(Dataset records)

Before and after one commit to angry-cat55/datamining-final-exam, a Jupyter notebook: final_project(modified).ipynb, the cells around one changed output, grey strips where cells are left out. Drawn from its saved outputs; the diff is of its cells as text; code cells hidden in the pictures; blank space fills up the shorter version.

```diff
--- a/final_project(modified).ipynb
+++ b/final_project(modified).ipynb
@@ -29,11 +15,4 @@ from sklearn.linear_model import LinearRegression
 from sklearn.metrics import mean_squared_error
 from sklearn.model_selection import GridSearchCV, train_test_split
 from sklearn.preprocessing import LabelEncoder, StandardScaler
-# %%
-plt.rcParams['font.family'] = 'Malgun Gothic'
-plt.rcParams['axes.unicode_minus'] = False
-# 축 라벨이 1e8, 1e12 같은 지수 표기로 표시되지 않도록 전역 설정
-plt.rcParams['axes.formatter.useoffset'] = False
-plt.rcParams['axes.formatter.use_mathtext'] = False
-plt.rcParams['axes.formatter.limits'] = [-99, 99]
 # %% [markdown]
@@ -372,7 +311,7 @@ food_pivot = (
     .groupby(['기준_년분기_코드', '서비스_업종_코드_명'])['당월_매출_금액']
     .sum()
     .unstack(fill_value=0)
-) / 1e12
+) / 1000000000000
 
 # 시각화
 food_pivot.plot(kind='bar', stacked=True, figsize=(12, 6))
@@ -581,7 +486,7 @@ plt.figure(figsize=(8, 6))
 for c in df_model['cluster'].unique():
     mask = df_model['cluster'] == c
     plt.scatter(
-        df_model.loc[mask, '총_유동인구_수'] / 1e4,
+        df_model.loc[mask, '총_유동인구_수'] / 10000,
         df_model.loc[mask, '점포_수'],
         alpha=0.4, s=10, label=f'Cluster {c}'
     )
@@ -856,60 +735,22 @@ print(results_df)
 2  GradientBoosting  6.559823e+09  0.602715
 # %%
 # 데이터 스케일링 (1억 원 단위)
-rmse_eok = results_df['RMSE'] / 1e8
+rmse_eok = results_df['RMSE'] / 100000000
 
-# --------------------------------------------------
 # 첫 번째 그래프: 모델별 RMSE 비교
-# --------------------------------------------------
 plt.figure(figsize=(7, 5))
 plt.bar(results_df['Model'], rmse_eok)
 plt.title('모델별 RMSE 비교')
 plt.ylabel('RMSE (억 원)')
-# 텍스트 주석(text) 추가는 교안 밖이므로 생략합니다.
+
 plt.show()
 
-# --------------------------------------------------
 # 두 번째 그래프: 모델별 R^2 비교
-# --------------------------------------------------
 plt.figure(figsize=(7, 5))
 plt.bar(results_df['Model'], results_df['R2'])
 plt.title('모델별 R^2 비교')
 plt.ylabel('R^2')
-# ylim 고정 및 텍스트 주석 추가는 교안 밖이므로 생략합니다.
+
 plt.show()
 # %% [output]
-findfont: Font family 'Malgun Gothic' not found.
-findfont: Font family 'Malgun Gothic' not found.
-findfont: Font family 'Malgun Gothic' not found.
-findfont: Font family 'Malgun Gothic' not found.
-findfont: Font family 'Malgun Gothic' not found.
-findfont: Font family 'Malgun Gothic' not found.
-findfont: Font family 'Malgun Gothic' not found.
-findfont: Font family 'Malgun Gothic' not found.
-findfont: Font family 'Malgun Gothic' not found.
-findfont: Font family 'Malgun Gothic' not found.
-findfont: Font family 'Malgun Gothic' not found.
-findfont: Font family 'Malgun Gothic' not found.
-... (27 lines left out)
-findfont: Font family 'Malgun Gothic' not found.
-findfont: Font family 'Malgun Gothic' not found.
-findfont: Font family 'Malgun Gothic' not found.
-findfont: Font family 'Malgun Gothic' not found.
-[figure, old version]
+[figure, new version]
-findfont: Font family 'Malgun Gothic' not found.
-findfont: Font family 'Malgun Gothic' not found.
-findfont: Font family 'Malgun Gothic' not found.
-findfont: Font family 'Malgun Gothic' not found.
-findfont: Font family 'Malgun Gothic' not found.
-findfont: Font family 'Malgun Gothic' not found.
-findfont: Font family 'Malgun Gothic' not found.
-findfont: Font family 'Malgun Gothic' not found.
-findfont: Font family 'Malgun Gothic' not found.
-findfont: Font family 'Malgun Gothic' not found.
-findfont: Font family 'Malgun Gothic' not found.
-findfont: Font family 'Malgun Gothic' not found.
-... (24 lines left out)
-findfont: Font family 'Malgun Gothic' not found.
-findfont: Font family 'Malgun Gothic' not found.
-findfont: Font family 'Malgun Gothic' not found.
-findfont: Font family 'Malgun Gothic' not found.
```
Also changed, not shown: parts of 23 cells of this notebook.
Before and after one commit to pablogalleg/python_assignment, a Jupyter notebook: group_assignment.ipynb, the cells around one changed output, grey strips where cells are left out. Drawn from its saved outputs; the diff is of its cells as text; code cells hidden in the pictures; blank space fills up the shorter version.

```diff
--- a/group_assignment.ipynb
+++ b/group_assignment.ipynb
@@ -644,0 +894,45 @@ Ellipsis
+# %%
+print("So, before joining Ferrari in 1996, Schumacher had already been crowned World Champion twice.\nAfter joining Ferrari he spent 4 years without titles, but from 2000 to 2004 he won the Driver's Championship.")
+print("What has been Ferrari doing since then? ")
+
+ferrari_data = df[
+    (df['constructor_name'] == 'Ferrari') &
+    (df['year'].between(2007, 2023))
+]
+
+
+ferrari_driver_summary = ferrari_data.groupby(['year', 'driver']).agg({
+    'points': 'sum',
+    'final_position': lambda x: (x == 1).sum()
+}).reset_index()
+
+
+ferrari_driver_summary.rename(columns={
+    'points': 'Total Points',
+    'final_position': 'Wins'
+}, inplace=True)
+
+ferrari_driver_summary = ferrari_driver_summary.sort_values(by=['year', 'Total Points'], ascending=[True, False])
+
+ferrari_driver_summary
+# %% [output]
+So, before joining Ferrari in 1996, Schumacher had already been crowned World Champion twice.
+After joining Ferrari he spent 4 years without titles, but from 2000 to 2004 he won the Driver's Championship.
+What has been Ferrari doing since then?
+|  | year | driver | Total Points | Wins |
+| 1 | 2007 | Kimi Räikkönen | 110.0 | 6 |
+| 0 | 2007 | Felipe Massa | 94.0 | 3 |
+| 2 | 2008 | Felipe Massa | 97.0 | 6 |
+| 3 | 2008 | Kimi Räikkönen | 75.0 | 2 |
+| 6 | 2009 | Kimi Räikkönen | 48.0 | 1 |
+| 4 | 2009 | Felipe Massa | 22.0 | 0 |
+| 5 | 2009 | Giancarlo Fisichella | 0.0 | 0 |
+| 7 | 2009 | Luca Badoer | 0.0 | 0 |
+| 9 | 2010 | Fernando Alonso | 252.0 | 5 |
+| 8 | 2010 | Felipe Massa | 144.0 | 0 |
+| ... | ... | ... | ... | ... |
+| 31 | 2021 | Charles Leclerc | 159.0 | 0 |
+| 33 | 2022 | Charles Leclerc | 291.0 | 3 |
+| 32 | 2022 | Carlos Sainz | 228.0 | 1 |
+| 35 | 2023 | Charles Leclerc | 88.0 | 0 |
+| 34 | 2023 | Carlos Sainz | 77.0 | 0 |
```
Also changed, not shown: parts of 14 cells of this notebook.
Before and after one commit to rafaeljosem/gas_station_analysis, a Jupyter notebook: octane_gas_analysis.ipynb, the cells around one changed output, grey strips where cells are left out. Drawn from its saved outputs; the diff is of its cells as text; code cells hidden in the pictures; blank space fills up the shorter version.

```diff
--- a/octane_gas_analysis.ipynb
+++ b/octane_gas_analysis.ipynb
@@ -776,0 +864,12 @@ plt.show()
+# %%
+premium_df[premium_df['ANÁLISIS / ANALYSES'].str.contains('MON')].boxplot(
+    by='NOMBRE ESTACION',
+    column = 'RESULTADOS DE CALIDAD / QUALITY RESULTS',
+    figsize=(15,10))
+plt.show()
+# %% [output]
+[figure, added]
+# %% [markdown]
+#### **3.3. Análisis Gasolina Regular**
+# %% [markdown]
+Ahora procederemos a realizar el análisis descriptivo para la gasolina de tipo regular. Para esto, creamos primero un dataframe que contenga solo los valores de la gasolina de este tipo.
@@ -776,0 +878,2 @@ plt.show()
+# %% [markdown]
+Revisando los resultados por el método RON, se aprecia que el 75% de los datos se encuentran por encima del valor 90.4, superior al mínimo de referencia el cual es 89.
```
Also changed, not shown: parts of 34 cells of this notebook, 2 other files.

(End Dataset records)

Go through the entries above, and wherever a line holds the word "from", copy that line.

**Answer**
Before and after one commit to angry-cat55/datamining-final-exam, a Jupyter notebook: final_project(modified).ipynb, the cells around one changed output, grey strips where cells are left out. Drawn from its saved outputs; the diff is of its cells as text; code cells hidden in the pictures; blank space fills up the shorter version.
@@ -29,11 +15,4 @@ from sklearn.linear_model import LinearRegression
 from sklearn.metrics import mean_squared_error
 from sklearn.model_selection import GridSearchCV, train_test_split
 from sklearn.preprocessing import LabelEncoder, StandardScaler
Before and after one commit to pablogalleg/python_assignment, a Jupyter notebook: group_assignment.ipynb, the cells around one changed output, grey strips where cells are left out. Drawn from its saved outputs; the diff is of its cells as text; code cells hidden in the pictures; blank space fills up the shorter version.
+print("So, before joining Ferrari in 1996, Schumacher had already been crowned World Champion twice.\nAfter joining Ferrari he spent 4 years without titles, but from 2000 to 2004 he won the Driver's Championship.")
+After joining Ferrari he spent 4 years without titles, but from 2000 to 2004 he won the Driver's Championship.
Before and after one commit to rafaeljosem/gas_station_analysis, a Jupyter notebook: octane_gas_analysis.ipynb, the cells around one changed output, grey strips where cells are left out. Drawn from its saved outputs; the diff is of its cells as text; code cells hidden in the pictures; blank space fills up the shorter version.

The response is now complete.